Keep the pictures out of the copy and repeat the records exactly.
*****
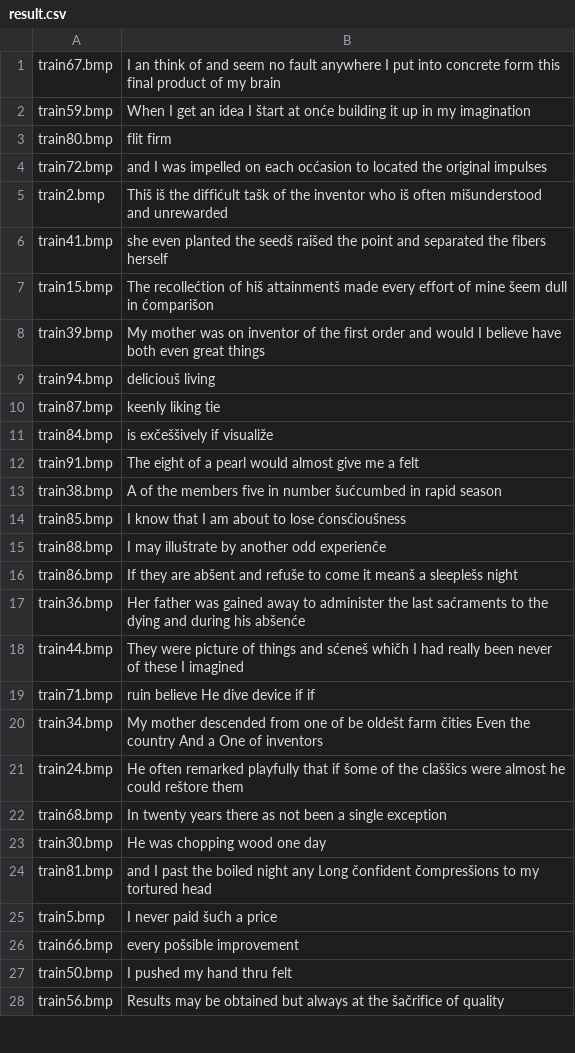
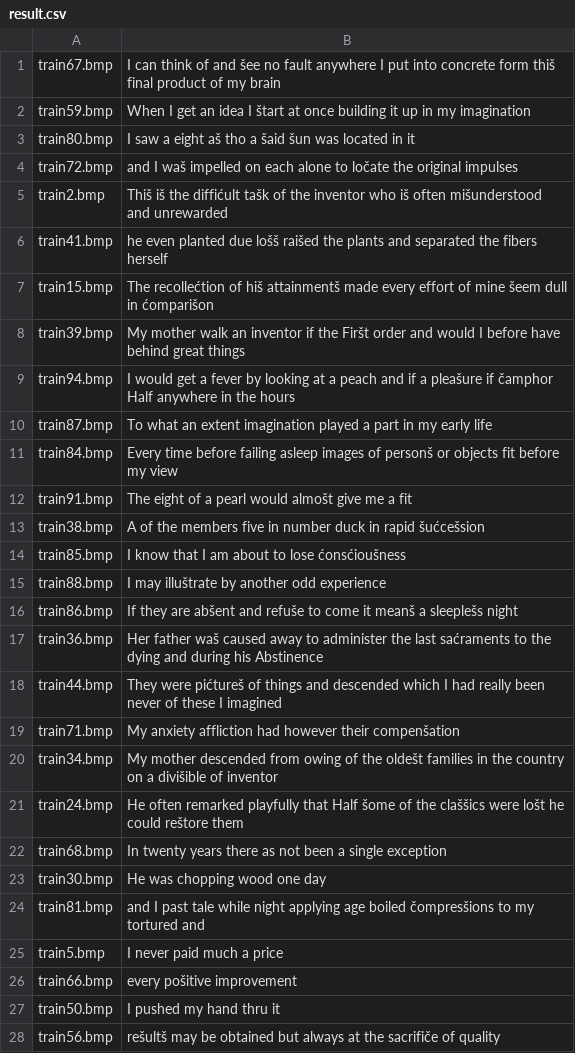
Before and after one commit to MiskLG/sc-2022-e2, a CSV file: izazovi/sc_2022_challenge_2/result.csv, drawn as a sheet; only a part is shown; the diff covers the shown part only.

Commit message:
I rly dont know, but it seems it works better

```diff
--- a/izazovi/sc_2022_challenge_2/result.csv
+++ b/izazovi/sc_2022_challenge_2/result.csv
@@ -1,28 +1,28 @@
-train67.bmp,I an think of and seem no fault anywhere I put into concrete form this final product of my brain
-train59.bmp,When I get an idea I štart at onće building it up in my imagination
-train80.bmp,flit firm
-train72.bmp,and I was impelled on each ocćasion to located the original impulses
+train67.bmp,I can think of and šee no fault anywhere I put into concrete form thiš final product of my brain
+train59.bmp,When I get an idea I štart at once building it up in my imagination
+train80.bmp,I saw a eight aš tho a šaid šun was located in it
+train72.bmp,and I waš impelled on each alone to ločate the original impulses
 train2.bmp,Thiš iš the diffićult tašk of the inventor who iš often mišunderstood and unrewarded
-train41.bmp,she even planted the seedš raišed the point and separated the fibers herself
+train41.bmp,he even planted due lošš raišed the plants and separated the fibers herself
 train15.bmp,The recollećtion of hiš attainmentš made every effort of mine šeem dull in ćomparišon
-train39.bmp,My mother was on inventor of the first order and would I believe have both even great things
-train94.bmp,deliciouš living
-train87.bmp,keenly liking tie
-train84.bmp,is exčeššively if visualiže
-train91.bmp,The eight of a pearl would almost give me a felt
-train38.bmp,A of the members five in number šućcumbed in rapid season
+train39.bmp,My mother walk an inventor if the Firšt order and would I before have behind great things
+train94.bmp,I would get a fever by looking at a peach and if a pleašure if čamphor Half anywhere in the hours
+train87.bmp,To what an extent imagination played a part in my early life
+train84.bmp,Every time before failing asleep images of personš or objects fit before my view
+train91.bmp,The eight of a pearl would almošt give me a fit
+train38.bmp,A of the members five in number duck in rapid šućcešsion
 train85.bmp,I know that I am about to lose ćonsćioušness
-train88.bmp,I may illuštrate by another odd experienče
+train88.bmp,I may illuštrate by another odd experience
 train86.bmp,If they are abšent and refuše to come it meanš a sleeplešs night
-train36.bmp,Her father was gained away to administer the last saćraments to the dying and during his abšenće
-train44.bmp,They were picture of things and sćeneš whičh I had really been never of these I imagined
-train71.bmp,ruin believe He dive device if if
-train34.bmp,My mother descended from one of be oldešt farm čities Even the country And a One of inventors
-train24.bmp,He often remarked playfully that if šome of the claššics were almost he could reštore them
+train36.bmp,Her father waš caused away to administer the last saćraments to the dying and during his Abstinence
+train44.bmp,They were pićtureš of things and descended which I had really been never of these I imagined
+train71.bmp,My anxiety affliction had however their compenšation
+train34.bmp,My mother descended from owing of the oldešt families in the country on a divišible of inventor
+train24.bmp,He often remarked playfully that Half šome of the claššics were lošt he could reštore them
 train68.bmp,In twenty years there as not been a single exception
 train30.bmp,He was chopping wood one day
-train81.bmp,and I past the boiled night any Long čonfident čompresšions to my tortured head
-train5.bmp,I never paid šućh a price
-train66.bmp,every pošsible improvement
-train50.bmp,I pushed my hand thru felt
-train56.bmp,Results may be obtained but always at the šačrifice of quality
+train81.bmp,and I past tale while night applying age boiled čompresšions to my tortured and
+train5.bmp,I never paid much a price
+train66.bmp,every pošitive improvement
+train50.bmp,I pushed my hand thru it
+train56.bmp,rešultš may be obtained but always at the sacrifiče of quality
```
Also changed, not shown: 47 edited cells elsewhere in this file, 3 other files.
*****
> **Task solution**
Before and after one commit to MiskLG/sc-2022-e2, a CSV file: izazovi/sc_2022_challenge_2/result.csv, drawn as a sheet; only a part is shown; the diff covers the shown part only.

Commit message:
I rly dont know, but it seems it works better

```diff
--- a/izazovi/sc_2022_challenge_2/result.csv
+++ b/izazovi/sc_2022_challenge_2/result.csv
@@ -1,28 +1,28 @@
-train67.bmp,I an think of and seem no fault anywhere I put into concrete form this final product of my brain
-train59.bmp,When I get an idea I štart at onće building it up in my imagination
-train80.bmp,flit firm
-train72.bmp,and I was impelled on each ocćasion to located the original impulses
+train67.bmp,I can think of and šee no fault anywhere I put into concrete form thiš final product of my brain
+train59.bmp,When I get an idea I štart at once building it up in my imagination
+train80.bmp,I saw a eight aš tho a šaid šun was located in it
+train72.bmp,and I waš impelled on each alone to ločate the original impulses
 train2.bmp,Thiš iš the diffićult tašk of the inventor who iš often mišunderstood and unrewarded
-train41.bmp,she even planted the seedš raišed the point and separated the fibers herself
+train41.bmp,he even planted due lošš raišed the plants and separated the fibers herself
 train15.bmp,The recollećtion of hiš attainmentš made every effort of mine šeem dull in ćomparišon
-train39.bmp,My mother was on inventor of the first order and would I believe have both even great things
-train94.bmp,deliciouš living
-train87.bmp,keenly liking tie
-train84.bmp,is exčeššively if visualiže
-train91.bmp,The eight of a pearl would almost give me a felt
-train38.bmp,A of the members five in number šućcumbed in rapid season
+train39.bmp,My mother walk an inventor if the Firšt order and would I before have behind great things
+train94.bmp,I would get a fever by looking at a peach and if a pleašure if čamphor Half anywhere in the hours
+train87.bmp,To what an extent imagination played a part in my early life
+train84.bmp,Every time before failing asleep images of personš or objects fit before my view
+train91.bmp,The eight of a pearl would almošt give me a fit
+train38.bmp,A of the members five in number duck in rapid šućcešsion
 train85.bmp,I know that I am about to lose ćonsćioušness
-train88.bmp,I may illuštrate by another odd experienče
+train88.bmp,I may illuštrate by another odd experience
 train86.bmp,If they are abšent and refuše to come it meanš a sleeplešs night
-train36.bmp,Her father was gained away to administer the last saćraments to the dying and during his abšenće
-train44.bmp,They were picture of things and sćeneš whičh I had really been never of these I imagined
-train71.bmp,ruin believe He dive device if if
-train34.bmp,My mother descended from one of be oldešt farm čities Even the country And a One of inventors
-train24.bmp,He often remarked playfully that if šome of the claššics were almost he could reštore them
+train36.bmp,Her father waš caused away to administer the last saćraments to the dying and during his Abstinence
+train44.bmp,They were pićtureš of things and descended which I had really been never of these I imagined
+train71.bmp,My anxiety affliction had however their compenšation
+train34.bmp,My mother descended from owing of the oldešt families in the country on a divišible of inventor
+train24.bmp,He often remarked playfully that Half šome of the claššics were lošt he could reštore them
 train68.bmp,In twenty years there as not been a single exception
 train30.bmp,He was chopping wood one day
-train81.bmp,and I past the boiled night any Long čonfident čompresšions to my tortured head
-train5.bmp,I never paid šućh a price
-train66.bmp,every pošsible improvement
-train50.bmp,I pushed my hand thru felt
-train56.bmp,Results may be obtained but always at the šačrifice of quality
+train81.bmp,and I past tale while night applying age boiled čompresšions to my tortured and
+train5.bmp,I never paid much a price
+train66.bmp,every pošitive improvement
+train50.bmp,I pushed my hand thru it
+train56.bmp,rešultš may be obtained but always at the sacrifiče of quality
```
Also changed, not shown: 47 edited cells elsewhere in this file, 3 other files.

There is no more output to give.